EXERCISE GOAL: Give the entries again exactly, without pictures.

INFORMATION SUPPLIED:
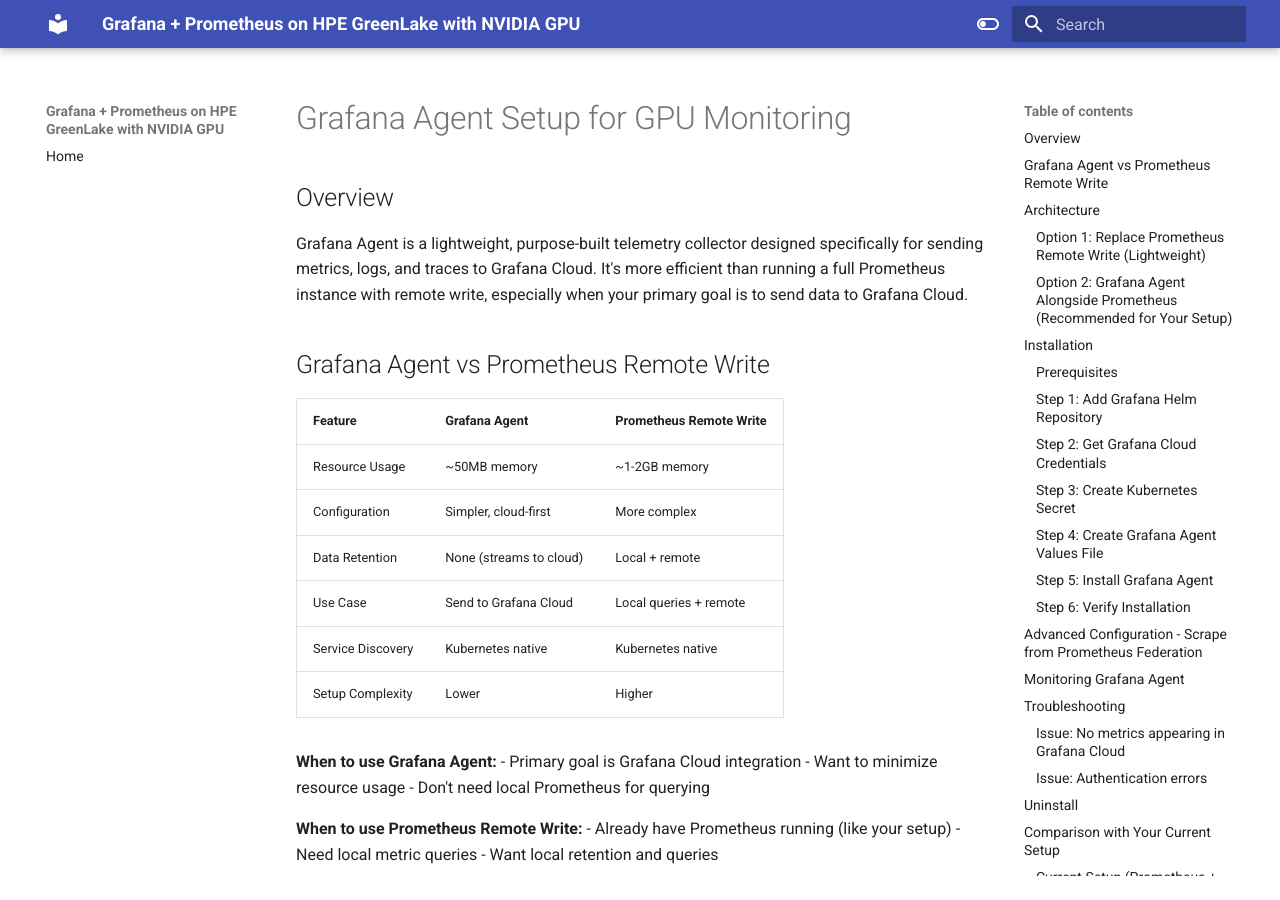
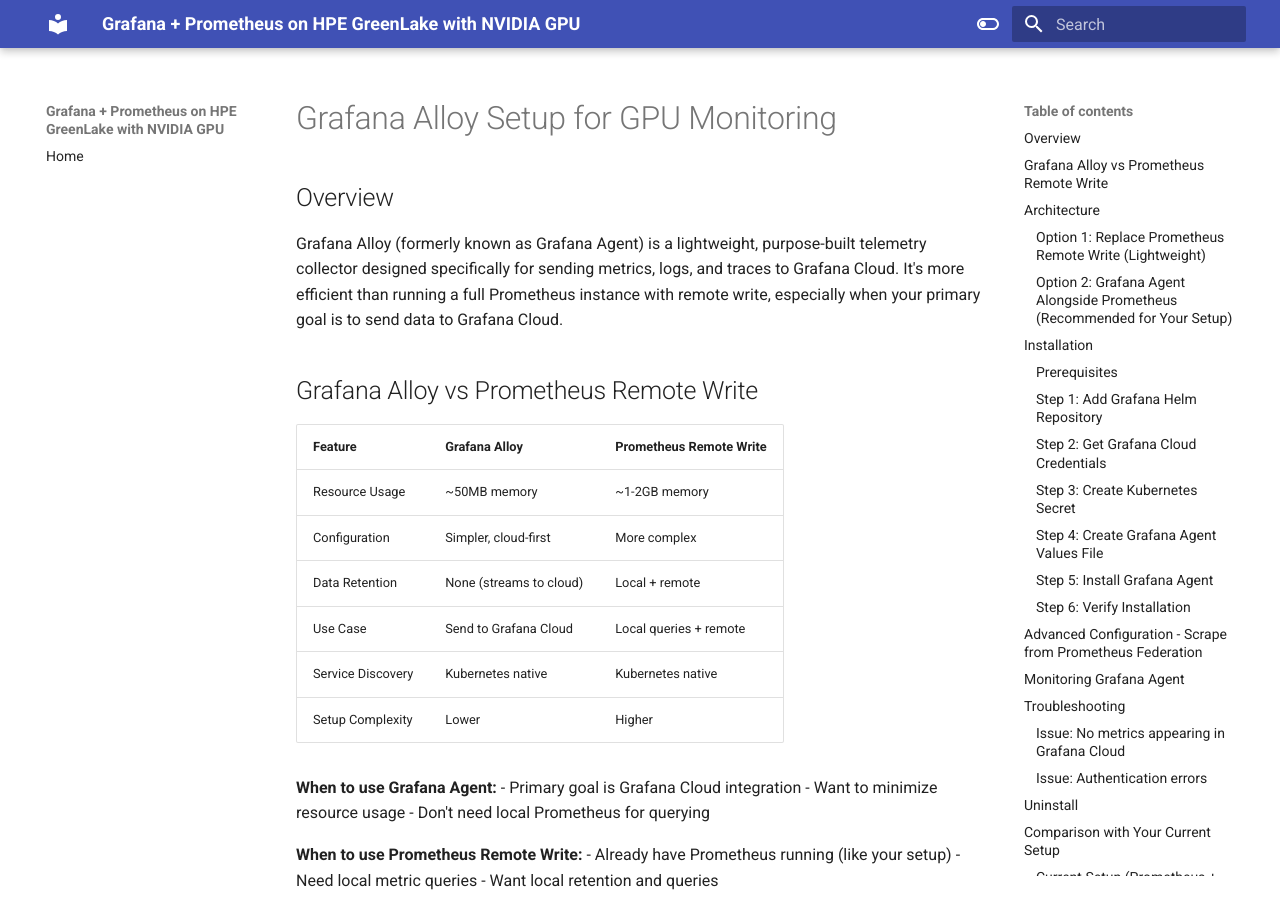
Before and after one commit to hjma29/grafana-prometheus-hpe-greenlake-com-nvidia, an MkDocs documentation site: the page built from docs/grafana-alloy-setup.md, in a window 1280 px wide and 900 px high. Built offline with MkDocs 1.6.1 and Material for MkDocs 9.7.7, drawn with Linux system fonts in a browser that asks for light colours.

Commit message:
[skip ci] 251016-09:15 on mini4

```diff
--- a/docs/grafana-alloy-setup.md
+++ b/docs/grafana-alloy-setup.md
@@ -1,12 +1,12 @@
-# Grafana Agent Setup for GPU Monitoring
+# Grafana Alloy Setup for GPU Monitoring
 
 ## Overview
 
-Grafana Agent is a lightweight, purpose-built telemetry collector designed specifically for sending metrics, logs, and traces to Grafana Cloud. It's more efficient than running a full Prometheus instance with remote write, especially when your primary goal is to send data to Grafana Cloud.
+Grafana Alloy (formerly known as Grafana Agent) is a lightweight, purpose-built telemetry collector designed specifically for sending metrics, logs, and traces to Grafana Cloud. It's more efficient than running a full Prometheus instance with remote write, especially when your primary goal is to send data to Grafana Cloud.
 
-## Grafana Agent vs Prometheus Remote Write
+## Grafana Alloy vs Prometheus Remote Write
 
-| Feature | Grafana Agent | Prometheus Remote Write |
+| Feature | Grafana Alloy | Prometheus Remote Write |
 |---------|---------------|-------------------------|
 | Resource Usage | ~50MB memory | ~1-2GB memory |
 | Configuration | Simpler, cloud-first | More complex |
```
Also changed, not shown: 1 other file.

OUTPUT FOR THIS EXERCISE:
Before and after one commit to hjma29/grafana-prometheus-hpe-greenlake-com-nvidia, an MkDocs documentation site: the page built from docs/grafana-alloy-setup.md, in a window 1280 px wide and 900 px high. Built offline with MkDocs 1.6.1 and Material for MkDocs 9.7.7, drawn with Linux system fonts in a browser that asks for light colours.

Commit message:
[skip ci] 251016-09:15 on mini4

```diff
--- a/docs/grafana-alloy-setup.md
+++ b/docs/grafana-alloy-setup.md
@@ -1,12 +1,12 @@
-# Grafana Agent Setup for GPU Monitoring
+# Grafana Alloy Setup for GPU Monitoring
 
 ## Overview
 
-Grafana Agent is a lightweight, purpose-built telemetry collector designed specifically for sending metrics, logs, and traces to Grafana Cloud. It's more efficient than running a full Prometheus instance with remote write, especially when your primary goal is to send data to Grafana Cloud.
+Grafana Alloy (formerly known as Grafana Agent) is a lightweight, purpose-built telemetry collector designed specifically for sending metrics, logs, and traces to Grafana Cloud. It's more efficient than running a full Prometheus instance with remote write, especially when your primary goal is to send data to Grafana Cloud.
 
-## Grafana Agent vs Prometheus Remote Write
+## Grafana Alloy vs Prometheus Remote Write
 
-| Feature | Grafana Agent | Prometheus Remote Write |
+| Feature | Grafana Alloy | Prometheus Remote Write |
 |---------|---------------|-------------------------|
 | Resource Usage | ~50MB memory | ~1-2GB memory |
 | Configuration | Simpler, cloud-first | More complex |
```
Also changed, not shown: 1 other file.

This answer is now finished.